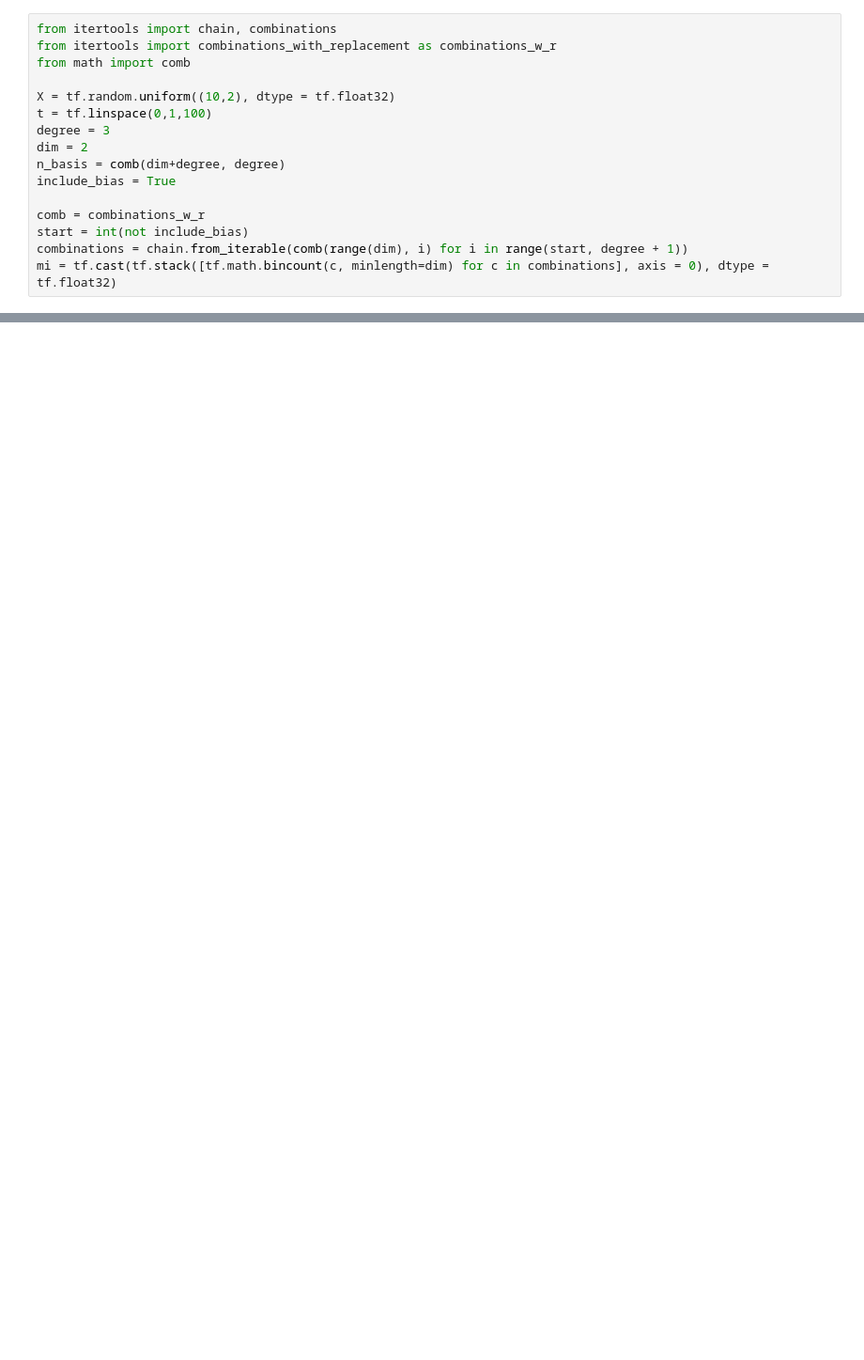
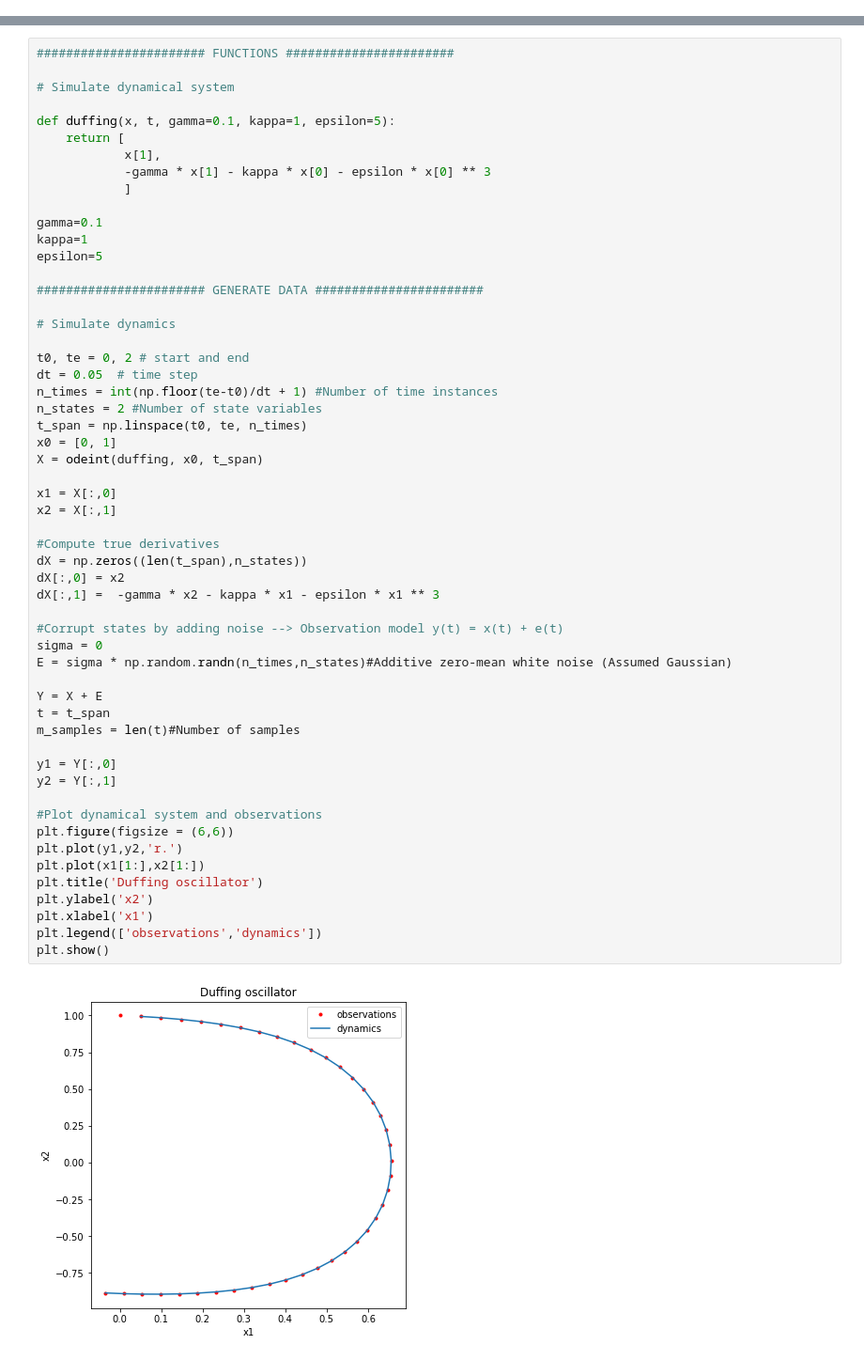
Before and after one commit to AlexCortiella/CU-Research, a Jupyter notebook: Python_Codes/Project_3_SparseReg_and_Ssplines/Project3/Sparsereg_and_Splines_test.ipynb, the cells around one changed output, grey strips where cells are left out. Shown at 94% size. Saved outputs shown, nothing was run; the diff lists cells and outputs as text; blank space fills up the shorter version.

```diff
--- a/Python_Codes/Project_3_SparseReg_and_Ssplines/Project3/Sparsereg_and_Splines_test.ipynb
+++ b/Python_Codes/Project_3_SparseReg_and_Ssplines/Project3/Sparsereg_and_Splines_test.ipynb
@@ -333,19 +343,3 @@ class SRSplineIdentification():
 
     def train(self):
         pass
-# %%
-from itertools import chain, combinations
-from itertools import combinations_with_replacement as combinations_w_r
-from math import comb
-
-X = tf.random.uniform((10,2), dtype = tf.float32)
-t = tf.linspace(0,1,100)
-degree = 3
-dim = 2
-n_basis = comb(dim+degree, degree)
-include_bias = True
-
-comb = combinations_w_r
-start = int(not include_bias)
-combinations = chain.from_iterable(comb(range(dim), i) for i in range(start, degree + 1))
-mi = tf.cast(tf.stack([tf.math.bincount(c, minlength=dim) for c in combinations], axis = 0), dtype = tf.float32)
@@ -419,0 +346,57 @@ array([[0.10046628, 9.        , 0.52576539],
+# %%
+####################### FUNCTIONS #######################
+
+# Simulate dynamical system
+
+def duffing(x, t, gamma=0.1, kappa=1, epsilon=5):
+    return [
+            x[1],
+            -gamma * x[1] - kappa * x[0] - epsilon * x[0] ** 3
+            ]
+
+gamma=0.1
+kappa=1
+epsilon=5
+
+####################### GENERATE DATA #######################
+
+# Simulate dynamics
+
+t0, te = 0, 2 # start and end
+dt = 0.05  # time step
+n_times = int(np.floor(te-t0)/dt + 1) #Number of time instances
+n_states = 2 #Number of state variables
+t_span = np.linspace(t0, te, n_times)
+x0 = [0, 1]
+X = odeint(duffing, x0, t_span)
+
+x1 = X[:,0]
+x2 = X[:,1]
+
+#Compute true derivatives
+dX = np.zeros((len(t_span),n_states))
+dX[:,0] = x2
+dX[:,1] =  -gamma * x2 - kappa * x1 - epsilon * x1 ** 3
+
+#Corrupt states by adding noise --> Observation model y(t) = x(t) + e(t)
+sigma = 0
+E = sigma * np.random.randn(n_times,n_states)#Additive zero-mean white noise (Assumed Gaussian)
+
+Y = X + E
+t = t_span
+m_samples = len(t)#Number of samples
+
+y1 = Y[:,0]
+y2 = Y[:,1]
+
+#Plot dynamical system and observations
+plt.figure(figsize = (6,6))
+plt.plot(y1,y2,'r.')
+plt.plot(x1[1:],x2[1:])
+plt.title('Duffing oscillator')
+plt.ylabel('x2')
+plt.xlabel('x1')
+plt.legend(['observations','dynamics'])
+plt.show()
+# %% [output]
+[figure, added]
```
Also changed, not shown: parts of 15 cells of this notebook, 1 other file.
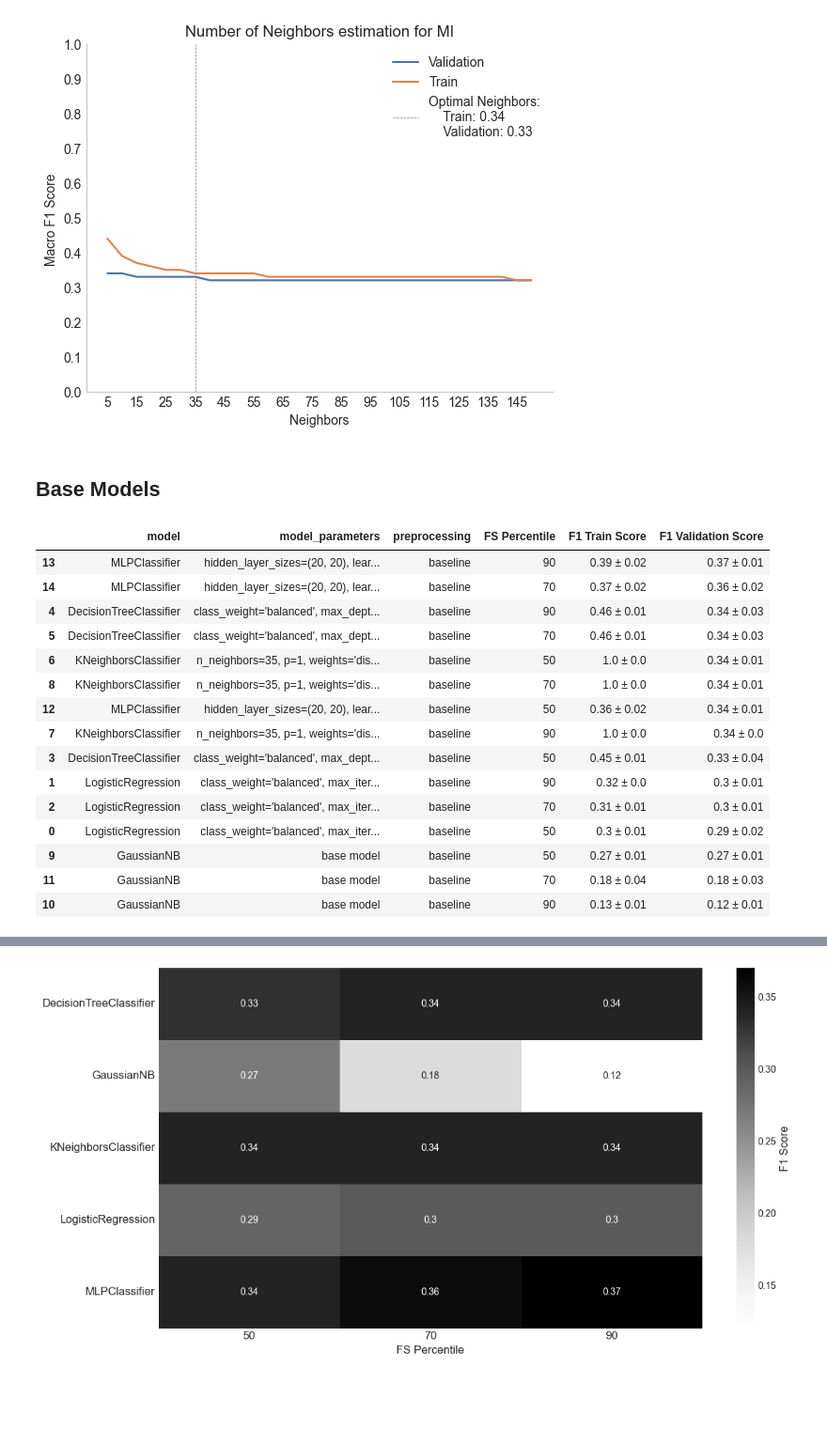
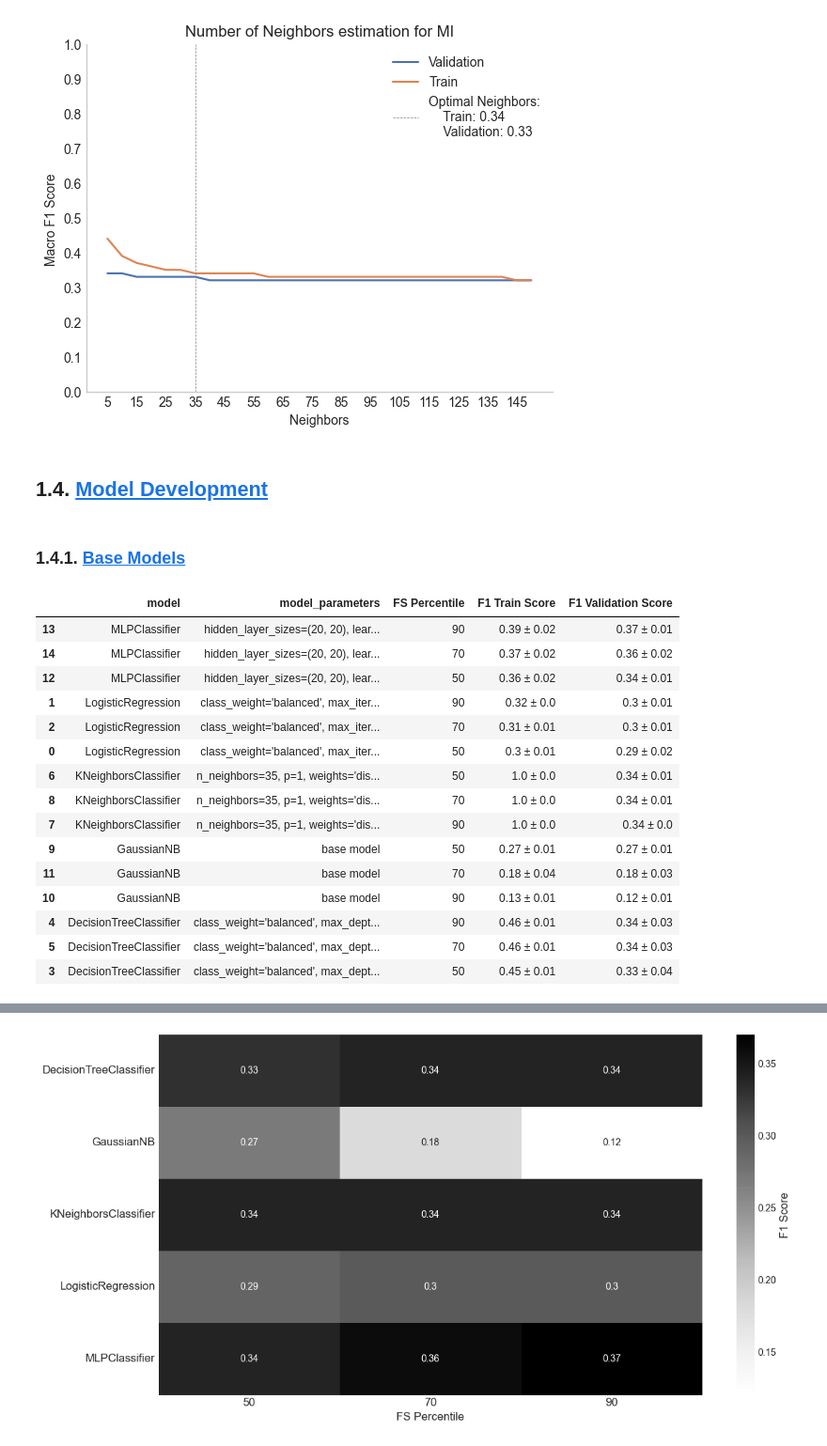
Before and after one commit to DiogoPF/Multiclass_Classification-WCB, a Jupyter notebook: Pipeline_diogo.ipynb, the cells around one changed output, grey strips where cells are left out. Shown: that part at 94% size. Saved outputs shown, nothing was run; the diff lists cells and outputs as text; code cells hidden in the pictures; blank space fills up the shorter version.

Commit message:
figures and tables updated

```diff
--- a/Pipeline_diogo.ipynb
+++ b/Pipeline_diogo.ipynb
@@ -1023,9 +1108,7 @@ class Binary_Feature_Engineering(BaseEstimator, TransformerMixin):
             "Assembly Date",
         ]
         for col in date_columns:
-            X[col] = pd.to_datetime(
-                X[col], errors="coerce"
-            )  # Convert to datetime, coercing invalid values to NaT
+            X[col] = pd.to_datetime(X[col], errors="coerce")
 
         # Missing Date Flags (Assembly Date is never missing)
         for col in ["Accident Date", "C-2 Date", "C-3 Date", "First Hearing Date"]:
@@ -1293,8 +1396,10 @@ plt.title("Number of Neighbors estimation for MI")
 plt.show()
 # %% [output]
 [figure]
-# %% [markdown]
-## Base Models
+# %% [markdown]
+## 1.4. <a id='toc1_4_'></a>[Model Development](#toc0_)
+# %% [markdown]
+### 1.4.1. <a id='toc1_4_1_'></a>[Base Models](#toc0_)
 # %%
 run = False
 
@@ -1371,37 +1476,43 @@ if run:
 else:
     base_models_gs = load("./runs/base_models.joblib")
 # %%
-base_models_df = compare_models(
+base_models_df = compare_models_df(
     base_models_gs, {"feature_selection__percentile": "FS Percentile"}
 )
+
+# Beautify for table
 base_models_df["model_parameters"] = (
     base_models_df["model_parameters"]
     .apply(lambda text: (re.search(r"\((.*)\)", str(text), re.DOTALL).group(1)))
     .replace("", "base model")
     .str.replace("\n", "", regex=False)
 )
+base_models_df = base_models_df.sort_values(
+    by=["model", "F1 Validation Score"], ascending=[False, False]
+)
 
+base_models_df = base_models_df.drop("preprocessing", axis=1)
 # base_models_df.to_latex(
 #     "./figures/tables/src/base_models.tex",
 #     float_format="%.2f",
 #     index=False,
 #     escape=True,
 # )
-base_models_df.sort_values(by="F1 Validation Score", ascending=False)
+base_models_df
 # %% [output]
-|  | model | model_parameters | preprocessing | FS Percentile | F1 Train Score | F1 Validation Score |
-| 13 | MLPClassifier | hidden_layer_sizes=(20, 20), lear... | baseline | 90 | 0.39 ± 0.02 | 0.37 ± 0.01 |
-| 14 | MLPClassifier | hidden_layer_sizes=(20, 20), lear... | baseline | 70 | 0.37 ± 0.02 | 0.36 ± 0.02 |
-| 4 | DecisionTreeClassifier | class_weight='balanced', max_dept... | baseline | 90 | 0.46 ± 0.01 | 0.34 ± 0.03 |
-| 5 | DecisionTreeClassifier | class_weight='balanced', max_dept... | baseline | 70 | 0.46 ± 0.01 | 0.34 ± 0.03 |
-| 6 | KNeighborsClassifier | n_neighbors=35, p=1, weights='dis... | baseline | 50 | 1.0 ± 0.0 | 0.34 ± 0.01 |
-| 8 | KNeighborsClassifier | n_neighbors=35, p=1, weights='dis... | baseline | 70 | 1.0 ± 0.0 | 0.34 ± 0.01 |
-| 12 | MLPClassifier | hidden_layer_sizes=(20, 20), lear... | baseline | 50 | 0.36 ± 0.02 | 0.34 ± 0.01 |
-| 7 | KNeighborsClassifier | n_neighbors=35, p=1, weights='dis... | baseline | 90 | 1.0 ± 0.0 | 0.34 ± 0.0 |
-| 3 | DecisionTreeClassifier | class_weight='balanced', max_dept... | baseline | 50 | 0.45 ± 0.01 | 0.33 ± 0.04 |
-| 1 | LogisticRegression | class_weight='balanced', max_iter... | baseline | 90 | 0.32 ± 0.0 | 0.3 ± 0.01 |
-| 2 | LogisticRegression | class_weight='balanced', max_iter... | baseline | 70 | 0.31 ± 0.01 | 0.3 ± 0.01 |
-| 0 | LogisticRegression | class_weight='balanced', max_iter... | baseline | 50 | 0.3 ± 0.01 | 0.29 ± 0.02 |
-| 9 | GaussianNB | base model | baseline | 50 | 0.27 ± 0.01 | 0.27 ± 0.01 |
-| 11 | GaussianNB | base model | baseline | 70 | 0.18 ± 0.04 | 0.18 ± 0.03 |
-| 10 | GaussianNB | base model | baseline | 90 | 0.13 ± 0.01 | 0.12 ± 0.01 |
+|  | model | model_parameters | FS Percentile | F1 Train Score | F1 Validation Score |
+| 13 | MLPClassifier | hidden_layer_sizes=(20, 20), lear... | 90 | 0.39 ± 0.02 | 0.37 ± 0.01 |
+| 14 | MLPClassifier | hidden_layer_sizes=(20, 20), lear... | 70 | 0.37 ± 0.02 | 0.36 ± 0.02 |
+| 12 | MLPClassifier | hidden_layer_sizes=(20, 20), lear... | 50 | 0.36 ± 0.02 | 0.34 ± 0.01 |
+| 1 | LogisticRegression | class_weight='balanced', max_iter... | 90 | 0.32 ± 0.0 | 0.3 ± 0.01 |
+| 2 | LogisticRegression | class_weight='balanced', max_iter... | 70 | 0.31 ± 0.01 | 0.3 ± 0.01 |
+| 0 | LogisticRegression | class_weight='balanced', max_iter... | 50 | 0.3 ± 0.01 | 0.29 ± 0.02 |
+| 6 | KNeighborsClassifier | n_neighbors=35, p=1, weights='dis... | 50 | 1.0 ± 0.0 | 0.34 ± 0.01 |
+| 8 | KNeighborsClassifier | n_neighbors=35, p=1, weights='dis... | 70 | 1.0 ± 0.0 | 0.34 ± 0.01 |
+| 7 | KNeighborsClassifier | n_neighbors=35, p=1, weights='dis... | 90 | 1.0 ± 0.0 | 0.34 ± 0.0 |
+| 9 | GaussianNB | base model | 50 | 0.27 ± 0.01 | 0.27 ± 0.01 |
+| 11 | GaussianNB | base model | 70 | 0.18 ± 0.04 | 0.18 ± 0.03 |
+| 10 | GaussianNB | base model | 90 | 0.13 ± 0.01 | 0.12 ± 0.01 |
+| 4 | DecisionTreeClassifier | class_weight='balanced', max_dept... | 90 | 0.46 ± 0.01 | 0.34 ± 0.03 |
+| 5 | DecisionTreeClassifier | class_weight='balanced', max_dept... | 70 | 0.46 ± 0.01 | 0.34 ± 0.03 |
+| 3 | DecisionTreeClassifier | class_weight='balanced', max_dept... | 50 | 0.45 ± 0.01 | 0.33 ± 0.04 |
```
Also changed, not shown: parts of 44 cells of this notebook, 10 other files.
#####
→ EXERCISE INSTRUCTIONS:
In the records above, find the lines containing "False" and copy them.

→ SOLUTION TO THE EXERCISE:
 run = False
     .str.replace("\n", "", regex=False)
+    by=["model", "F1 Validation Score"], ascending=[False, False]
 #     index=False,
-base_models_df.sort_values(by="F1 Validation Score", ascending=False)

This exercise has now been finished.